v636. Shadow of the Colossus (PS2) - The Opened Way
Kou Otani was the composer behind the cult classic Shadow of the Colossus' soundtrack. If his name is at all familiar to you, perhaps you know him from his work on such anime as Gundam Wing and Outlaw Star. The Shadow of the Colossus score is without question a masterful musical work of art that is as dramatic as it is moving.
v637. Fire Emblem: Path of Radiance (GCN) - With Us!
The lone GameCube entry of the Fire Emblem series, as well as the first home console release of the franchise in the West, Fire Emblem: Path of Radiance brought with it tactical RPG action with 3D polygonal character models. The entire presentation was a total upgrade from what the Game Boy Advance could provide... well, duh!
v638. Bomberman Generations (GCN) - Main Theme
This catchy number has a certain bouncy feel to it. Although Bomberman has since been put into hiatus upon Konami's acquisition of Hudson Soft (aka the franchise is pretty much DOA now), gamers like ourselves can still play a bounty of fantastic Bomberman games. Of course, we don't mention Act Zero in this line of games. No, no.
v639. Harvest Moon (SNES) - Spring
We go back even further into what many call the golden age of gaming. The Harvest Moon series debuted on the Super Nintendo, and it has since had numerous sequels across a myriad of platforms, whether they be home console or handheld. The spring theme evokes warm memories of plowing soil, fertilizing crops, and spending day after peaceful day on the 16-bit farm.
v640. TMNT IV: Turtles in Time (SNES) - Neon Night Riders

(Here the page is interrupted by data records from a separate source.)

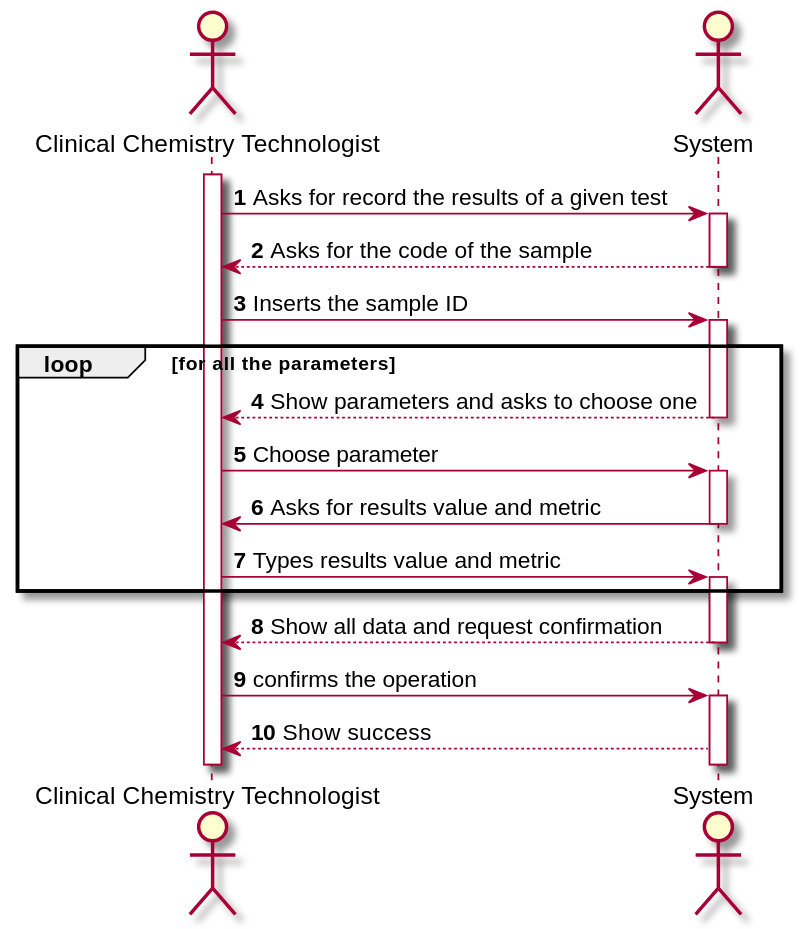
This is docs/SprintC/US12/US12_SSD.svg from MarianaCLages/LAPR2, a PlantUML export, as it was before one commit.
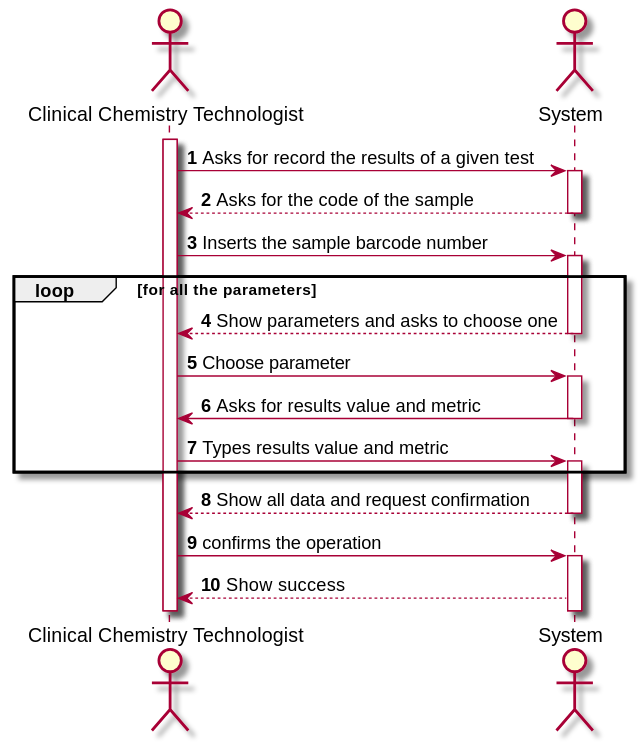
Later version of the same file.

Diff of the diagram source:
```diff
@@ -7,7 +7,7 @@
 activate SYS
 SYS --> cct: Asks for the code of the sample
 deactivate SYS
-cct -> SYS: Inserts the sample ID
+cct -> SYS: Inserts the sample barcode number
 activate SYS
 
 loop for all the parameters
```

We conclude this edition of SuperPhillip Central's Favorite VGMs with another Super Nintendo classic. Based off the arcade game of the same name, TMNT IV: Turtles in Time remains one of our favorite 2D beat-em-ups ever created. The Neon Night Riders stage used the SNES' Mode 7 graphics capabilities to simulate a 3D course for your turtle to hover along. It was darn impressive when the game originally debuted, and it's impressive today in the sense of what the ol' SNES was capable of.